[Edit tracking data]
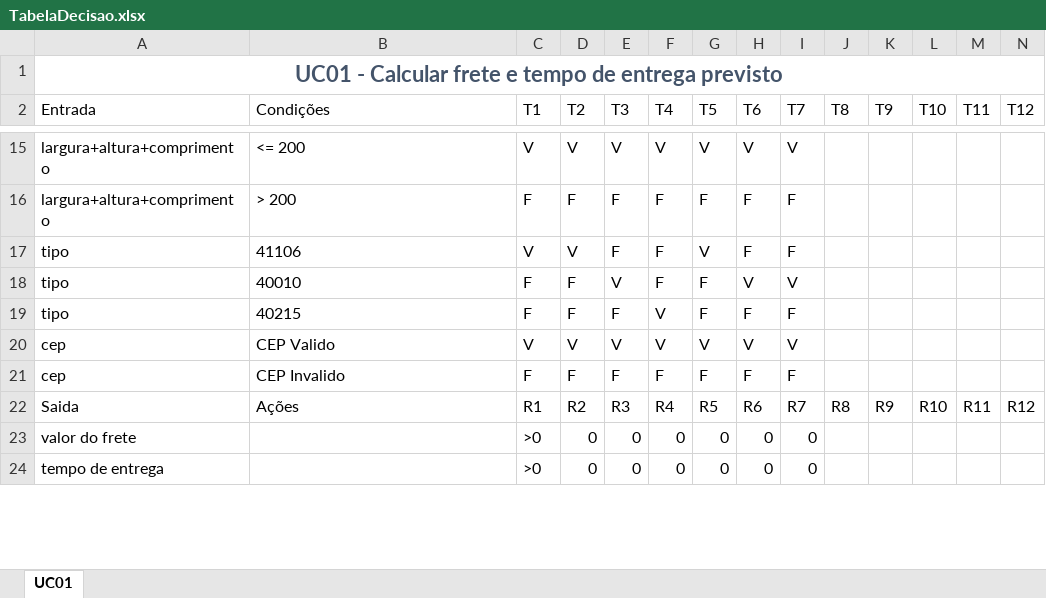
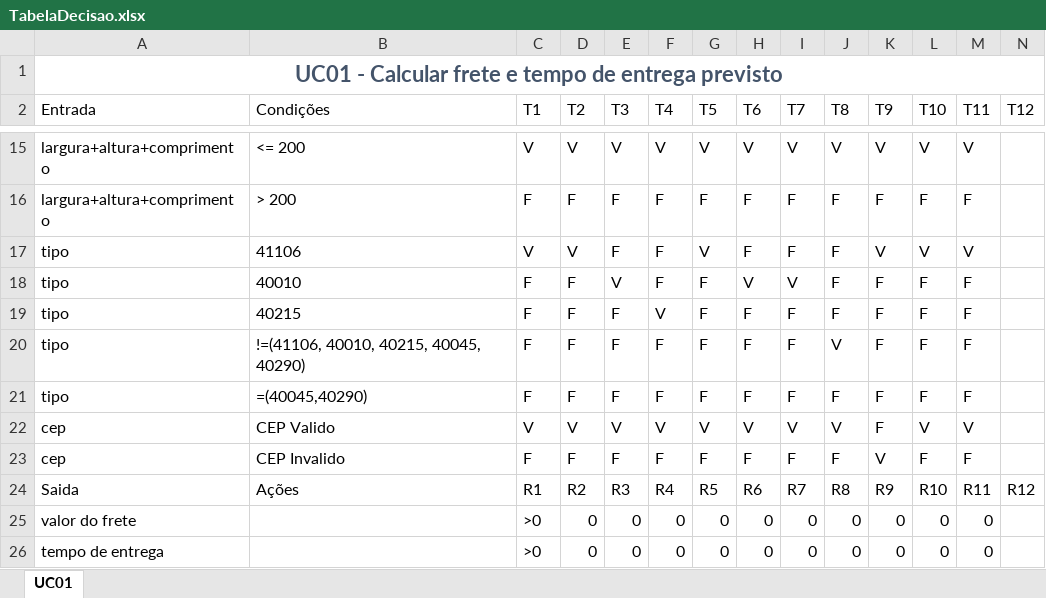
Before and after one commit to thaleslima/INF321_LAB_TDD, an Excel workbook: TabelaDecisao.xlsx, sheet UC01, drawn as a sheet; only a part is shown, gaps mark what is left out; values as stored, in another font and other column widths than the file's, no borders; table styles not drawn; addresses are those after the commit; rows hold the shown columns only; the diff covers the shown part only; the diff names each change by its address in the sheet, - before the commit and + after, or states it on an @@ line.

```diff
--- a/TabelaDecisao.xlsx (sheet UC01)
+++ b/TabelaDecisao.xlsx (sheet UC01)
-J15 (T8): (empty)
+J15 (T8): V
-K15 (T9): (empty)
+K15 (T9): V
-L15 (T10): (empty)
+L15 (T10): V
-M15 (T11): (empty)
+M15 (T11): V
-J16:J19 (T8): (empty)
+J16:J19 (T8): F
-K16 (T9): (empty)
+K16 (T9): F
-L16 (T10): (empty)
+L16 (T10): F
-M16 (T11): (empty)
+M16 (T11): F
-K17 (T9): (empty)
+K17 (T9): V
-L17 (T10): (empty)
+L17 (T10): V
-M17 (T11): (empty)
+M17 (T11): V
-K18:K19 (T9): (empty)
+K18:K19 (T9): F
-L18:L19 (T10): (empty)
+L18:L19 (T10): F
-M18:M19 (T11): (empty)
+M18:M19 (T11): F
+row 20: tipo | !=(41106, 40010, 40215, 40045, 40290) | F | F | F | F | F | F | F | V | F | F | F
+row 21: tipo | =(40045,40290) | F | F | F | F | F | F | F | F | F | F | F
-J22 (T8): (empty)
+J22 (T8): V
-K22 (T9): (empty)
+K22 (T9): F
-L22 (T10): (empty)
+L22 (T10): V
-M22 (T11): (empty)
+M22 (T11): V
-J23 (T8): (empty)
+J23 (T8): F
-K23 (T9): (empty)
+K23 (T9): V
-L23 (T10): (empty)
+L23 (T10): F
-M23 (T11): (empty)
+M23 (T11): F
-J25:J26 (T8): (empty)
+J25:J26 (T8): 0
-K25:K26 (T9): (empty)
+K25:K26 (T9): 0
-L25:L26 (T10): (empty)
+L25:L26 (T10): 0
-M25:M26 (T11): (empty)
+M25:M26 (T11): 0
```
Also changed, not shown: 52 edited cells and cell formats elsewhere in this sheet, 3 other files.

__Task prompt__. Show every line above in which the word "sheet" appears.

__Exercise result__.
Before and after one commit to thaleslima/INF321_LAB_TDD, an Excel workbook: TabelaDecisao.xlsx, sheet UC01, drawn as a sheet; only a part is shown, gaps mark what is left out; values as stored, in another font and other column widths than the file's, no borders; table styles not drawn; addresses are those after the commit; rows hold the shown columns only; the diff covers the shown part only; the diff names each change by its address in the sheet, - before the commit and + after, or states it on an @@ line.
--- a/TabelaDecisao.xlsx (sheet UC01)
+++ b/TabelaDecisao.xlsx (sheet UC01)
Also changed, not shown: 52 edited cells and cell formats elsewhere in this sheet, 3 other files.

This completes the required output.